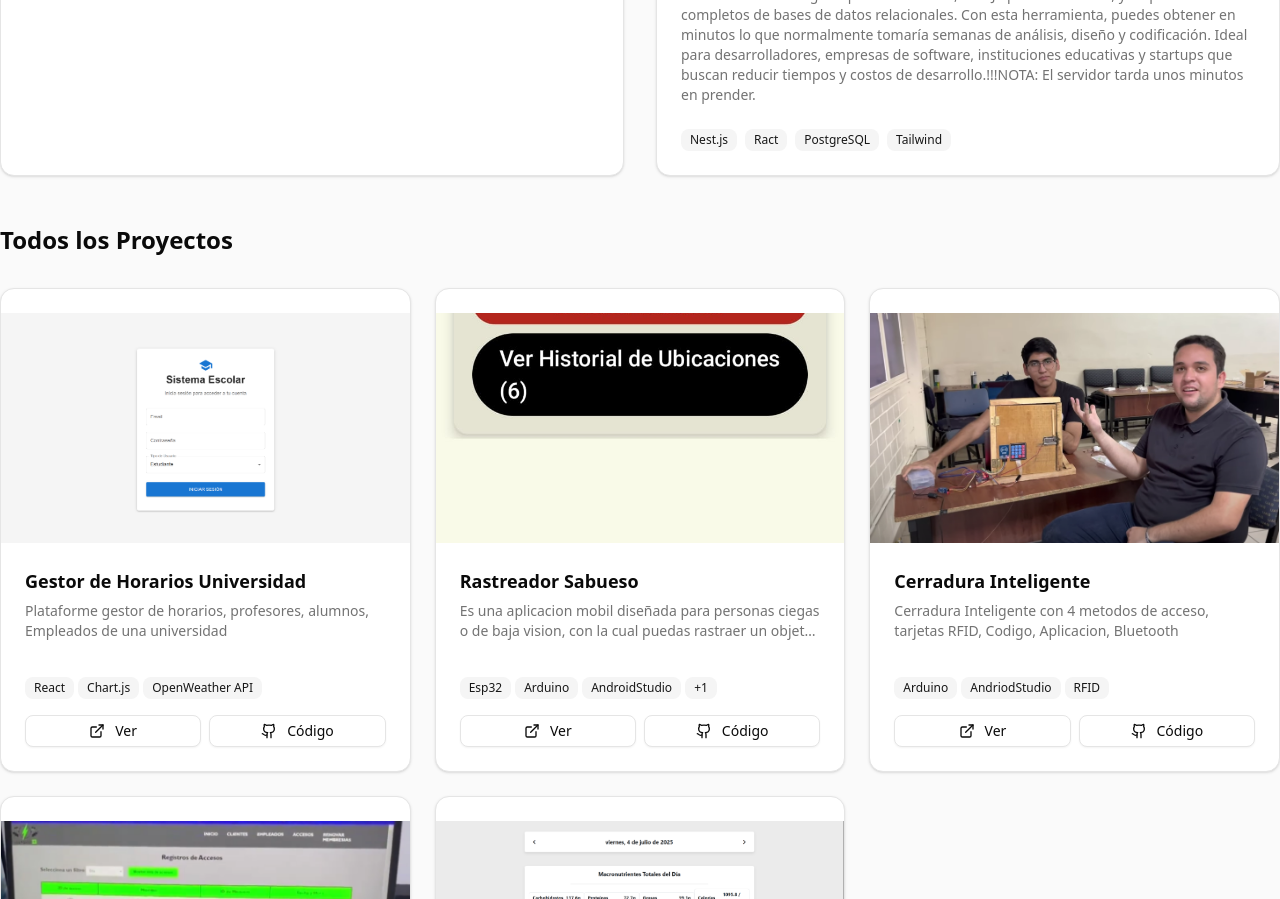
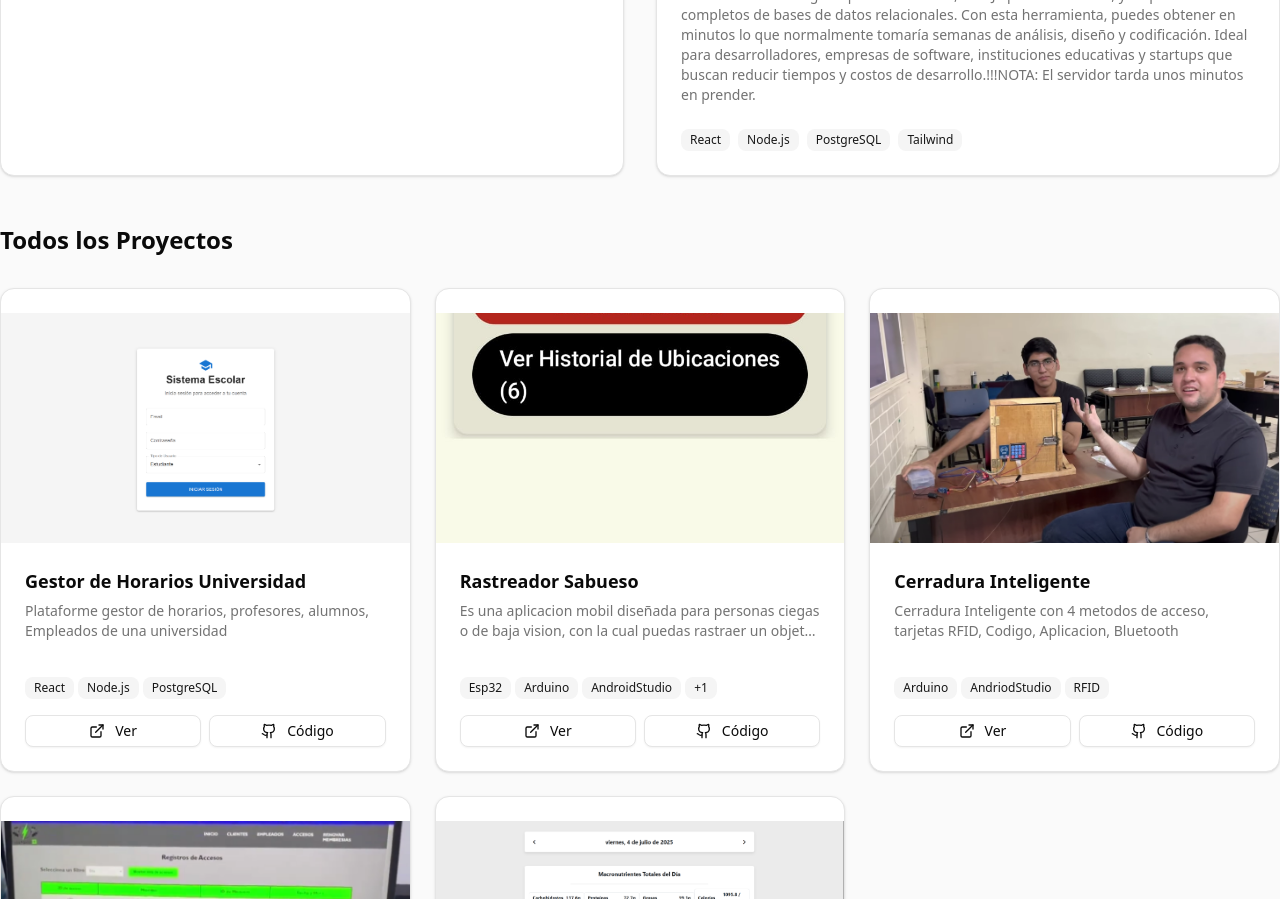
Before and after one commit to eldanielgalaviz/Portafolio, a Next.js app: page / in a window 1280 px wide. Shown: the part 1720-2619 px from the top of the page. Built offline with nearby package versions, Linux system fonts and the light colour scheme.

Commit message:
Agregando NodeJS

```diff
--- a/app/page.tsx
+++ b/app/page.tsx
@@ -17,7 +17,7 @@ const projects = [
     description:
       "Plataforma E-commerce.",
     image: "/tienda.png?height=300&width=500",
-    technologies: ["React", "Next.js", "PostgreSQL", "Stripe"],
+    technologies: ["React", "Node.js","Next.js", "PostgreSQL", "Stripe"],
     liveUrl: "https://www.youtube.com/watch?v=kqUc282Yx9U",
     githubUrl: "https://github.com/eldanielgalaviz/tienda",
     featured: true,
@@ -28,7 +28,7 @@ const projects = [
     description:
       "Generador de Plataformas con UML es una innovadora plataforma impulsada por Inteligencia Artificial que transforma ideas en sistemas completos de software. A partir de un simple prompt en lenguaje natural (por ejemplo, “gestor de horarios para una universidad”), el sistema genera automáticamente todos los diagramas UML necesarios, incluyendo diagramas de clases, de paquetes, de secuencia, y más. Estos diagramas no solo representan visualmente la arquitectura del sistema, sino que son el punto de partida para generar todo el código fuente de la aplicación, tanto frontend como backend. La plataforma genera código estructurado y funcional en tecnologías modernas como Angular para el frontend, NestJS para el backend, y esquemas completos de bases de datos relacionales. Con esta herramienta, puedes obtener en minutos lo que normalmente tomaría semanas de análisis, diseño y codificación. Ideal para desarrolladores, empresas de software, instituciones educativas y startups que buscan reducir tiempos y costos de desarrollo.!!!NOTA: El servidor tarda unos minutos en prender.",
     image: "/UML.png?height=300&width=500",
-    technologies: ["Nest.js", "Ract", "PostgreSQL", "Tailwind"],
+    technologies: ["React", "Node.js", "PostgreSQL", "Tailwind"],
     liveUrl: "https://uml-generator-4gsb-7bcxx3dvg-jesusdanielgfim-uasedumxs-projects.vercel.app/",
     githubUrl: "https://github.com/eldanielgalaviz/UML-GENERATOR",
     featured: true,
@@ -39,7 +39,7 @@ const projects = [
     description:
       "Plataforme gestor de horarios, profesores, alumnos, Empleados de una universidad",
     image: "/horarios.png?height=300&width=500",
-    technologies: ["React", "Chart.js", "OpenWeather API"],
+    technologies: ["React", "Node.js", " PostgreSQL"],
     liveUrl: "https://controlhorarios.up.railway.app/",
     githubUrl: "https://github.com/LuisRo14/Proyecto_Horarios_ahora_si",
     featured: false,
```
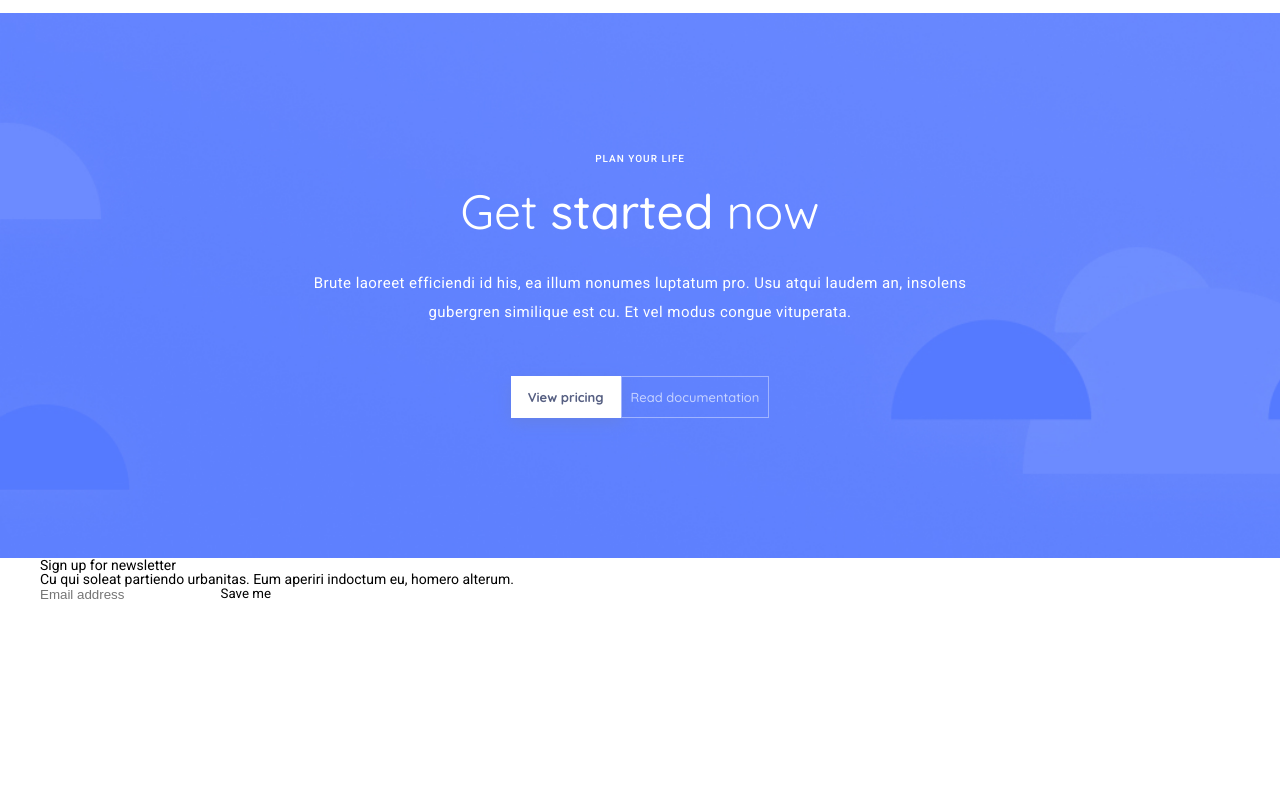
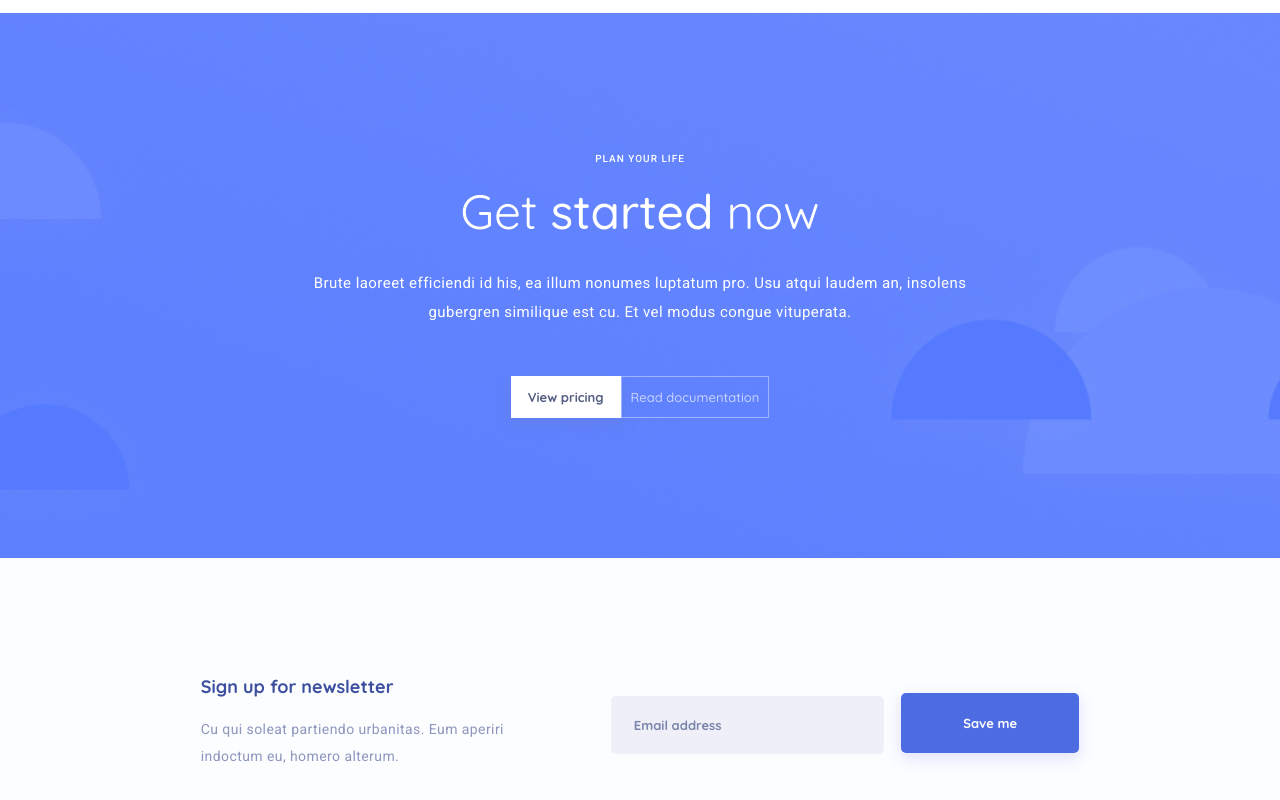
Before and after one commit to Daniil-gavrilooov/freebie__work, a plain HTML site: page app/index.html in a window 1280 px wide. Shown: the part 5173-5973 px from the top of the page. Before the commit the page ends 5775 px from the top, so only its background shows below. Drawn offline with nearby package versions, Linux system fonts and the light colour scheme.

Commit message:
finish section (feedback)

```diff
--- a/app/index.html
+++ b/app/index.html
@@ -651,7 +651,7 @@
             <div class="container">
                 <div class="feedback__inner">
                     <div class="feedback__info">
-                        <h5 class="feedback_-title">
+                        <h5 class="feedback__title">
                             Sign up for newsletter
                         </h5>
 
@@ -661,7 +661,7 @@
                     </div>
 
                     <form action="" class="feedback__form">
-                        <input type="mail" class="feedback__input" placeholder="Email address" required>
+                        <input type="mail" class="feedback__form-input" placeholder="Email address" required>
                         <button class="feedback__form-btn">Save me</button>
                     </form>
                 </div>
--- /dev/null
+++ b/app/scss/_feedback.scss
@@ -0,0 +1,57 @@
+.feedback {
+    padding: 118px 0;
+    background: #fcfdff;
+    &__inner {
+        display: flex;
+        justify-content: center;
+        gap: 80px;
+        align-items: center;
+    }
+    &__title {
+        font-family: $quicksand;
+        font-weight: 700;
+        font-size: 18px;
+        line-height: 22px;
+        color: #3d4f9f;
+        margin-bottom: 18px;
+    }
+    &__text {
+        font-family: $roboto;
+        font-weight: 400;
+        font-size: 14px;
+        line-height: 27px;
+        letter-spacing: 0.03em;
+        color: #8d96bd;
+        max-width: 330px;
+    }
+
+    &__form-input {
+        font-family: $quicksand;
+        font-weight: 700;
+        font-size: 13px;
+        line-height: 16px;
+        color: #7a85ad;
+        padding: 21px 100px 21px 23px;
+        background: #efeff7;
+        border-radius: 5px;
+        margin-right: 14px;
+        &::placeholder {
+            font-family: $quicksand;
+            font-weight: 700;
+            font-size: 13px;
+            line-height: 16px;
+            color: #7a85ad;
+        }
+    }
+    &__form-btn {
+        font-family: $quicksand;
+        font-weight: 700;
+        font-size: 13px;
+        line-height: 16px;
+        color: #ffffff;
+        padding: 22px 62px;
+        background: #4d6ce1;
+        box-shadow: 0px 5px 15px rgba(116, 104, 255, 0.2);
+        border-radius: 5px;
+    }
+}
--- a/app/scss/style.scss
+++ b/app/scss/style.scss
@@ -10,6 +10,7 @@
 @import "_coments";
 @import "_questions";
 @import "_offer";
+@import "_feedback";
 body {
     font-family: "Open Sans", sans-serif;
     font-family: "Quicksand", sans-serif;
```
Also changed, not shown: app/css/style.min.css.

==*==

◆ Action item
Give back an exact reproduction of the entries, with all pictures excluded.

◆ Written response
Before and after one commit to eldanielgalaviz/Portafolio, a Next.js app: page / in a window 1280 px wide. Shown: the part 1720-2619 px from the top of the page. Built offline with nearby package versions, Linux system fonts and the light colour scheme.

Commit message:
Agregando NodeJS

```diff
--- a/app/page.tsx
+++ b/app/page.tsx
@@ -17,7 +17,7 @@ const projects = [
     description:
       "Plataforma E-commerce.",
     image: "/tienda.png?height=300&width=500",
-    technologies: ["React", "Next.js", "PostgreSQL", "Stripe"],
+    technologies: ["React", "Node.js","Next.js", "PostgreSQL", "Stripe"],
     liveUrl: "https://www.youtube.com/watch?v=kqUc282Yx9U",
     githubUrl: "https://github.com/eldanielgalaviz/tienda",
     featured: true,
@@ -28,7 +28,7 @@ const projects = [
     description:
       "Generador de Plataformas con UML es una innovadora plataforma impulsada por Inteligencia Artificial que transforma ideas en sistemas completos de software. A partir de un simple prompt en lenguaje natural (por ejemplo, “gestor de horarios para una universidad”), el sistema genera automáticamente todos los diagramas UML necesarios, incluyendo diagramas de clases, de paquetes, de secuencia, y más. Estos diagramas no solo representan visualmente la arquitectura del sistema, sino que son el punto de partida para generar todo el código fuente de la aplicación, tanto frontend como backend. La plataforma genera código estructurado y funcional en tecnologías modernas como Angular para el frontend, NestJS para el backend, y esquemas completos de bases de datos relacionales. Con esta herramienta, puedes obtener en minutos lo que normalmente tomaría semanas de análisis, diseño y codificación. Ideal para desarrolladores, empresas de software, instituciones educativas y startups que buscan reducir tiempos y costos de desarrollo.!!!NOTA: El servidor tarda unos minutos en prender.",
     image: "/UML.png?height=300&width=500",
-    technologies: ["Nest.js", "Ract", "PostgreSQL", "Tailwind"],
+    technologies: ["React", "Node.js", "PostgreSQL", "Tailwind"],
     liveUrl: "https://uml-generator-4gsb-7bcxx3dvg-jesusdanielgfim-uasedumxs-projects.vercel.app/",
     githubUrl: "https://github.com/eldanielgalaviz/UML-GENERATOR",
     featured: true,
@@ -39,7 +39,7 @@ const projects = [
     description:
       "Plataforme gestor de horarios, profesores, alumnos, Empleados de una universidad",
     image: "/horarios.png?height=300&width=500",
-    technologies: ["React", "Chart.js", "OpenWeather API"],
+    technologies: ["React", "Node.js", " PostgreSQL"],
     liveUrl: "https://controlhorarios.up.railway.app/",
     githubUrl: "https://github.com/LuisRo14/Proyecto_Horarios_ahora_si",
     featured: false,
```
Before and after one commit to Daniil-gavrilooov/freebie__work, a plain HTML site: page app/index.html in a window 1280 px wide. Shown: the part 5173-5973 px from the top of the page. Before the commit the page ends 5775 px from the top, so only its background shows below. Drawn offline with nearby package versions, Linux system fonts and the light colour scheme.

Commit message:
finish section (feedback)

```diff
--- a/app/index.html
+++ b/app/index.html
@@ -651,7 +651,7 @@
             <div class="container">
                 <div class="feedback__inner">
                     <div class="feedback__info">
-                        <h5 class="feedback_-title">
+                        <h5 class="feedback__title">
                             Sign up for newsletter
                         </h5>
 
@@ -661,7 +661,7 @@
                     </div>
 
                     <form action="" class="feedback__form">
-                        <input type="mail" class="feedback__input" placeholder="Email address" required>
+                        <input type="mail" class="feedback__form-input" placeholder="Email address" required>
                         <button class="feedback__form-btn">Save me</button>
                     </form>
                 </div>
--- /dev/null
+++ b/app/scss/_feedback.scss
@@ -0,0 +1,57 @@
+.feedback {
+    padding: 118px 0;
+    background: #fcfdff;
+    &__inner {
+        display: flex;
+        justify-content: center;
+        gap: 80px;
+        align-items: center;
+    }
+    &__title {
+        font-family: $quicksand;
+        font-weight: 700;
+        font-size: 18px;
+        line-height: 22px;
+        color: #3d4f9f;
+        margin-bottom: 18px;
+    }
+    &__text {
+        font-family: $roboto;
+        font-weight: 400;
+        font-size: 14px;
+        line-height: 27px;
+        letter-spacing: 0.03em;
+        color: #8d96bd;
+        max-width: 330px;
+    }
+
+    &__form-input {
+        font-family: $quicksand;
+        font-weight: 700;
+        font-size: 13px;
+        line-height: 16px;
+        color: #7a85ad;
+        padding: 21px 100px 21px 23px;
+        background: #efeff7;
+        border-radius: 5px;
+        margin-right: 14px;
+        &::placeholder {
+            font-family: $quicksand;
+            font-weight: 700;
+            font-size: 13px;
+            line-height: 16px;
+            color: #7a85ad;
+        }
+    }
+    &__form-btn {
+        font-family: $quicksand;
+        font-weight: 700;
+        font-size: 13px;
+        line-height: 16px;
+        color: #ffffff;
+        padding: 22px 62px;
+        background: #4d6ce1;
+        box-shadow: 0px 5px 15px rgba(116, 104, 255, 0.2);
+        border-radius: 5px;
+    }
+}
--- a/app/scss/style.scss
+++ b/app/scss/style.scss
@@ -10,6 +10,7 @@
 @import "_coments";
 @import "_questions";
 @import "_offer";
+@import "_feedback";
 body {
     font-family: "Open Sans", sans-serif;
     font-family: "Quicksand", sans-serif;
```
Also changed, not shown: app/css/style.min.css.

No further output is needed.